No, there’s a cross for every one,
And there’s a cross for me.
Take it up, for “through much tribulation” we shall “inherit the kingdom.” Look at affliction in this light, and you will see that there is nothing of anger in it.
“But,” one child of God says, “I am under a cloud. I cannot see the
face of God. Why does he hide himself from me?” Not because he is not
ready to pardon, but, perhaps, because you are not ready to forsake
the sin which he is aiming at. Perhaps you have not searched your
heart yet. There is still hidden under the camel’s furniture some
idol or other. Make Rachel get up, and search even in the secret
places. Cry, “Why do you contend with me?” for, if like David and Job
you have to say that you are chastened every morning and plagued
every evening, there is a reason for it. If you have walked contrary
to God he is walking contrary to you. Take your Achan and stone him,
and then the Lord will come into the camp again. Tear down the idol

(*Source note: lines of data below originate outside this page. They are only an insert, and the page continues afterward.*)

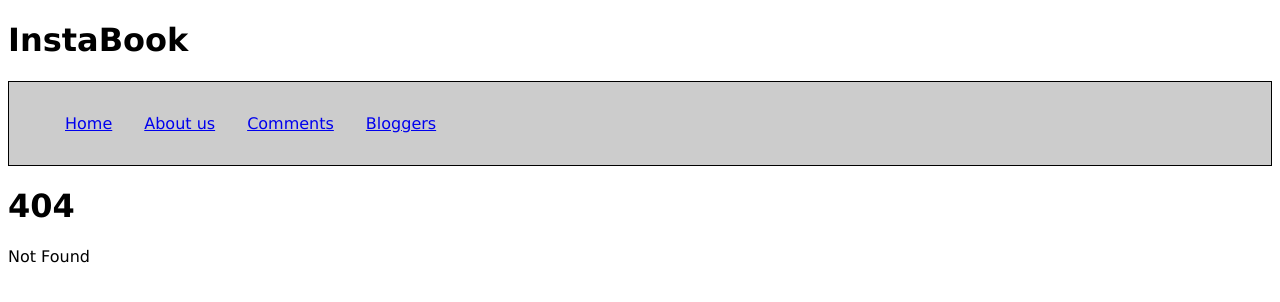
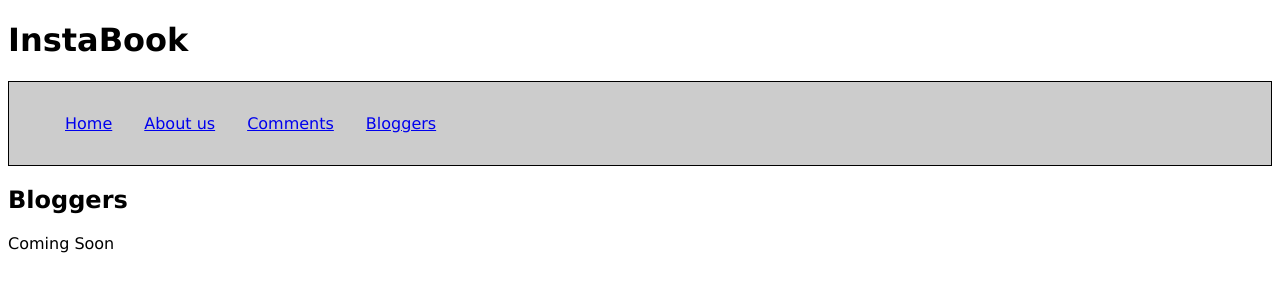
Before and after one commit to mintsj1/websites, a SvelteKit app in the folder 1throwaway/socialgg/: page /blog/1 in a window 1280 px wide. Before the commit this address had no page. Shown: the top 302 px of the page. Built offline with nearby package versions, Linux system fonts and the light colour scheme.

Commit message:
Use a dynamic route for blog posts

```diff
--- /dev/null
+++ b/1throwaway/socialgg/src/routes/blog/[slug]/+page.svelte
@@ -0,0 +1,6 @@
+<script>
+
+</script>
+
+<h2>Bloggers</h2>
+<p>Coming Soon</p>
```
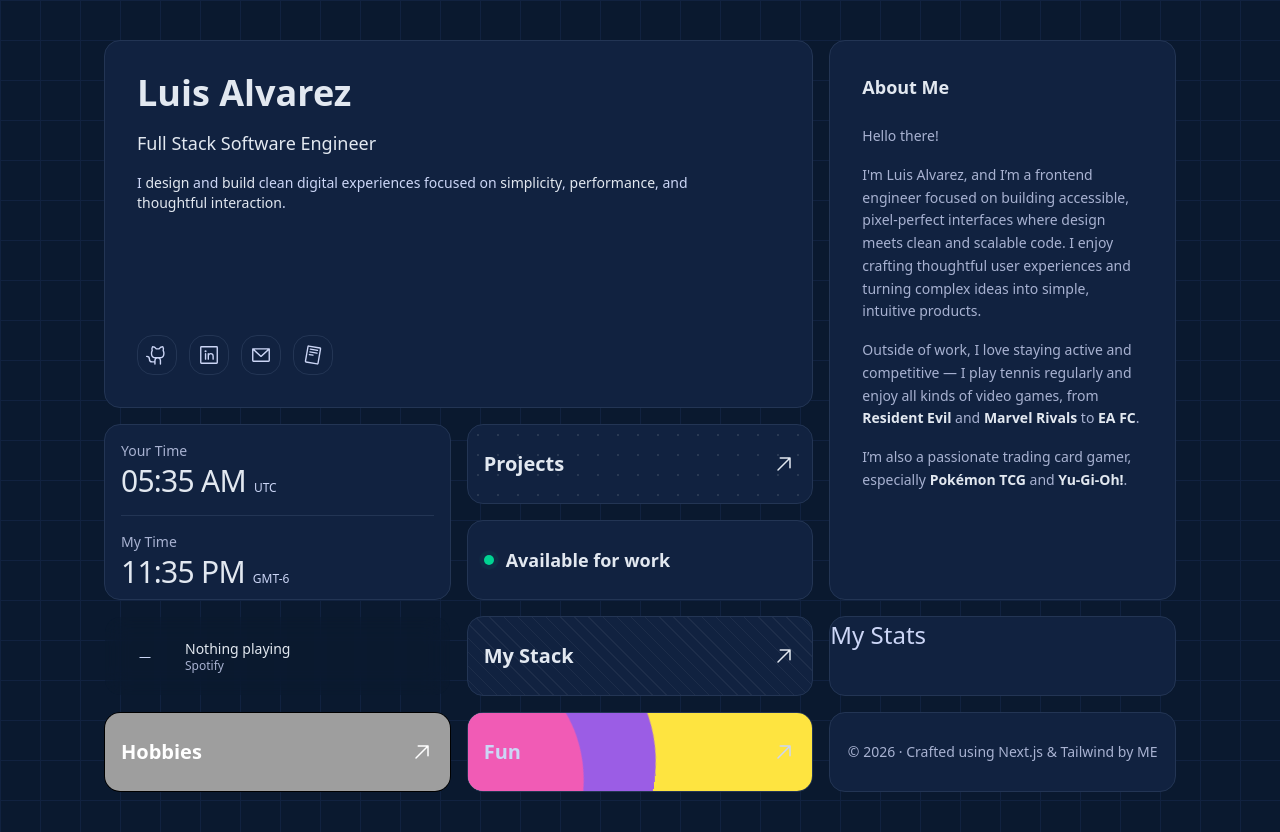
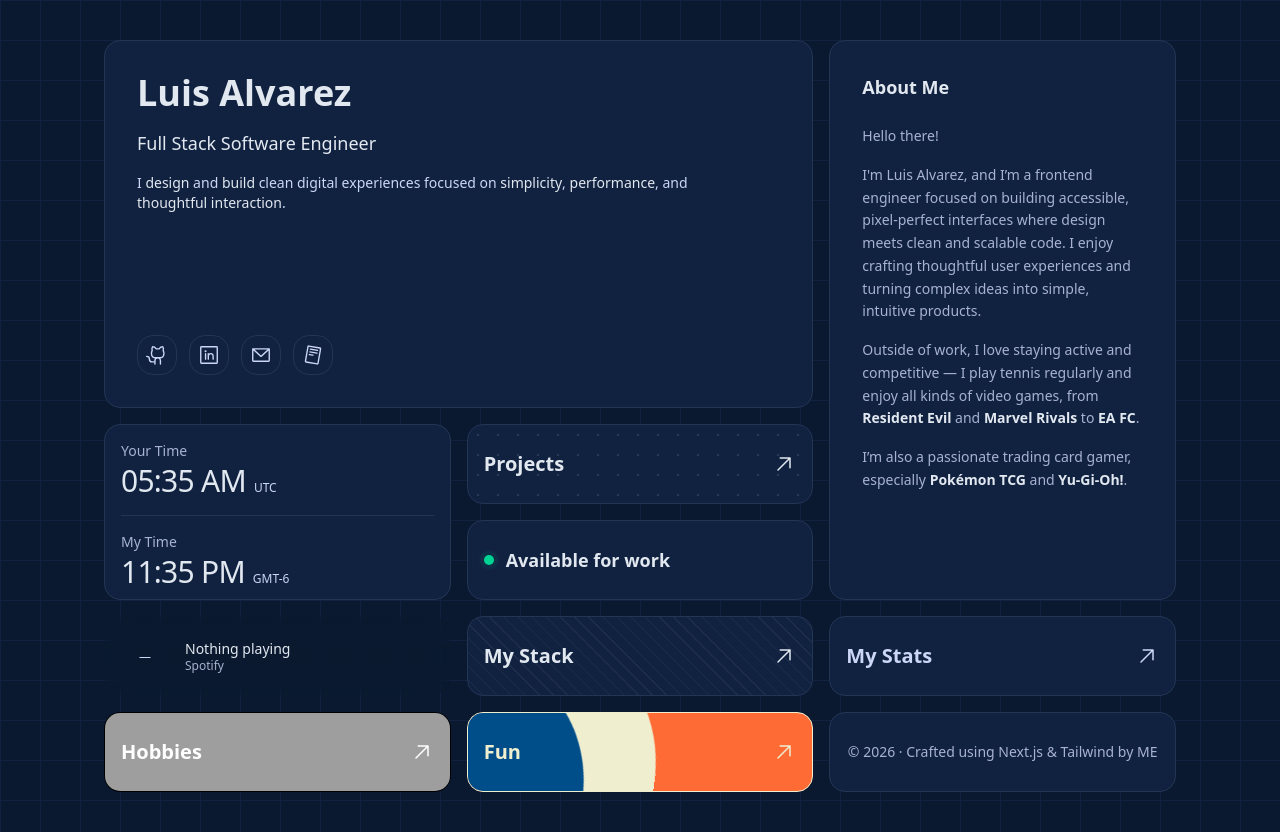
Before and after one commit to Lictro/my-portfolio, a Next.js app: page / in a window 1280 px wide. Built offline with nearby package versions, Linux system fonts and the light colour scheme; no server answers; the database is empty; grey boxes are pictures that could not be loaded.

Commit message:
Adding final cards

```diff
--- a/src/components/BentoCard.tsx
+++ b/src/components/BentoCard.tsx
@@ -4,7 +4,7 @@ import clsx from 'clsx';
 interface BentoCardProps {
   children: ReactNode;
   className?: string;
-  variant?: 'default' | 'accent' | 'spotify' | 'hobbies';
+  variant?: 'default' | 'accent' | 'spotify' | 'hobbies' | 'fun';
 }
 
 export default function BentoCard({
@@ -23,6 +23,7 @@ export default function BentoCard({
           'bg-[#112240] border border-[#233554]': variant === 'accent',
           'border border-transparent ': variant === 'spotify',
           'border border-black bg-black': variant === 'hobbies',
+          'border border-[#efefd0] bg-[#ff6b35]': variant === 'fun',
         },
         className
       )}
--- a/src/components/BentoGrid.tsx
+++ b/src/components/BentoGrid.tsx
@@ -5,6 +5,7 @@ import { FunCard } from './FunCard';
 import { HobbiesCard } from './HobbiesCard';
 import MeCard from './MeCard';
 import { MyStackCard } from './MyStackCard';
+import { MyStatsCard } from './MyStats';
 import { ProjectsCard } from './ProjectsCard';
 import { SpotifyCard } from './SpotifyCard';
 import StatusCard from './StatusCard';
@@ -28,13 +29,12 @@ export default function BentoGrid() {
 
         <MyStackCard className="col-span-4 row-span-1" />
 
-        <BentoCard className="col-span-4 row-span-1">
-          <h2>My Stats</h2>
-        </BentoCard>
+        <MyStatsCard className="col-span-4 row-span-1" />
 
         <HobbiesCard className="col-span-4 row-span-1" />
 
         <FunCard className="col-span-4 row-span-1" />
+
         <BuiltWithCard className="col-span-4 row-span-1 " />
       </div>
     </div>
--- a/src/components/FunCard.tsx
+++ b/src/components/FunCard.tsx
@@ -6,18 +6,18 @@ import BentoCard from './BentoCard';
 export function FunCard({ className }: { className?: string }) {
   return (
     <BentoCard
-      variant="accent"
+      variant="fun"
       className={`${className} relative overflow-hidden`}
     >
-      <div className="absolute inset-0 z-0 bg-[#fee440]">
+      <div className="absolute inset-0 z-0">
         <svg preserveAspectRatio="xMidYMid slice" viewBox="10 10 80 80">
           <path
-            fill="#9b5de5"
+            fill="#efefd0"
             className="out-top"
             d="M37-5C25.1-14.7,5.7-19.1-9.2-10-28.5,1.8-32.7,31.1-19.8,49c15.5,21.5,52.6,22,67.2,2.3C59.4,35,53.7,8.5,37-5Z"
           />
           <path
-            fill="#f15bb5"
+            fill="#004e89"
             className="in-top"
             d="M20.6,4.1C11.6,1.5-1.9,2.5-8,11.2-16.3,23.1-8.2,45.6,7.4,50S42.1,38.9,41,24.5C40.2,14.1,29.4,6.6,20.6,4.1Z"
           />
@@ -25,8 +25,8 @@ export function FunCard({ className }: { className?: string }) {
       </div>
       {/* Content */}
       <div className="relative z-10 flex items-center justify-between h-full px-4">
-        <h1 className="text-xl font-semibold">Fun</h1>
-        <ArrowUpRightIcon size={24} />
+        <h1 className="text-xl font-semibold text-[#efefd0]">Fun</h1>
+        <ArrowUpRightIcon size={24} color="#efefd0"/>
       </div>
     </BentoCard>
   );
--- /dev/null
+++ b/src/components/MyStats.tsx
@@ -0,0 +1,16 @@
+'use client';
+
+import { useEffect } from 'react';
+import { ArrowUpRightIcon } from '@phosphor-icons/react';
+import BentoCard from './BentoCard';
+
+export function MyStatsCard({ className }: { className?: string }) {
+  return (
+    <BentoCard variant="accent" className={`${className} relative overflow-hidden`}>
+      <div className="relative z-10 flex items-center justify-between h-full px-4">
+        <h1 className="text-xl font-semibold">My Stats</h1>
+        <ArrowUpRightIcon size={24} />
+      </div>
+    </BentoCard>
+  );
+}
```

and you shall have Jehovah’s presence once more! But notice the
word — whatever your experience may be, this is true — he delights in
mercy, and he is a God ready to pardon. May the Holy Spirit bless
this truth to your souls, for Jesus’ sake. Amen.
[Portion Of Scripture Read Before Sermon — Ne 9]
[See Spurgeon_Hymnal “The Lord’s Day — Welcome, Sweet Day Of Rest” 907]
[See Spurgeon_Hymnal “Spirit of the Psalms — Psalm 106” 106 @@ "(Part 2)"]
[See Spurgeon_Hymnal “Spirit of the Psalms — Psalm 101” 101]
Possibly many readers of the sermons may not be aware that Mr.
Spurgeon edit a monthly magazine, The Sword and the Trowel, price
threepence. This contains interesting accounts of Christian work, and
articles both of a spiritual and historical character, together with
details of the various enterprises connected with the Metropolitan
Tabernacle. Publishers, Messrs. Passmore and Alabaster, Paternoster
Buildings. Order from your booksellers the number for January. The
volume for 1875 is now on sale, handsomely bound, price 5s.
Public Worship, The Lord’s Day
907 — Welcome, Sweet Day Of Rest
1 Welcome, sweet day of rest,
That saw the Lord arise:
Welcome to this reviving breast,
And these rejoicing eyes!
2 The King himself comes near,
And feasts his saints today;
Here we may sit and see him here,
And love, and praise, and pray.
3 One day amidst the place
Where my dear God hath been,
Is sweeter than ten thousand days
Of pleasurable sin.
4 My willing soul would stay
In such a frame as this,
And sit and sing herself away
To everlasting bliss.
Isaac Watts, 1709.
Spirit of the Psalms
Psalm 106 (Part 1)
1 Oh render thanks to God above,
The fountain of eternal love;
Whose mercy firm through ages past
Has stood, and shall for ever last.
2 Who can his mighty deeds express,
Not only vast but numberless?
What mortal eloquence can raise
His tribute of immortal praise.
3 Extend to me that favour, Lord,
Thou to thy chosen dost afford:
When thou return’st to set them free,
Let thy salvation visit me.
4 Oh may I worthy prove to see
Thy saints in full prosperity!
That I the joyful choir may join,
And count thy people’s triumph mine.
Tate and Brady, 1696.
Psalm 106 (Part 2)
1 God of eternal love,
How fickle are our ways!
And yet how oft did Israel prove
Thy constancy of grace!
2 They saw thy wonders wrought,
And then thy praise they sung;
But soon Thy works of power forgot,
And murmur’d with their tongue.
3 Now thy believe his Word,
While rocks with rivers flow;
Now with their lusts provoke the Lord,
And he reduced them low.
4 Yet when thy mourn’d their faults,
He hearken’d to their groans;
Brought his own covenant to his thoughts,
And call’d them still his sons.
5 Their names were in his book;
He saved them from their foes:
Oft he chastised, but ne’er forsook
The people that he chose.
6 Let Israel bless the Lord,
Who loved their ancient race;
And Christians join the solemn word,
AMEN, to all the praise.
Isaac Watts, 1719.
Spirit of the Psalms
1 Lord, when I lift my voice to thee,
To whom all praise belongs,
Thy justice and thy love shall be
The subject of my songs.
2 Let wisdom o’er my heart preside,
To lead my steps aright,
And make thy perfect law my guide,
Thy service my delight.
3 All sinful ways I will abhor,
All wicked men forsake;
And only those who love thy law
For my companions take.
4 Lord! that I amy not go astray,
Thy constant grace impart;
When wilt thou come to point my way,
And fix my roving heart?
William Hiley Bathurst, 1831.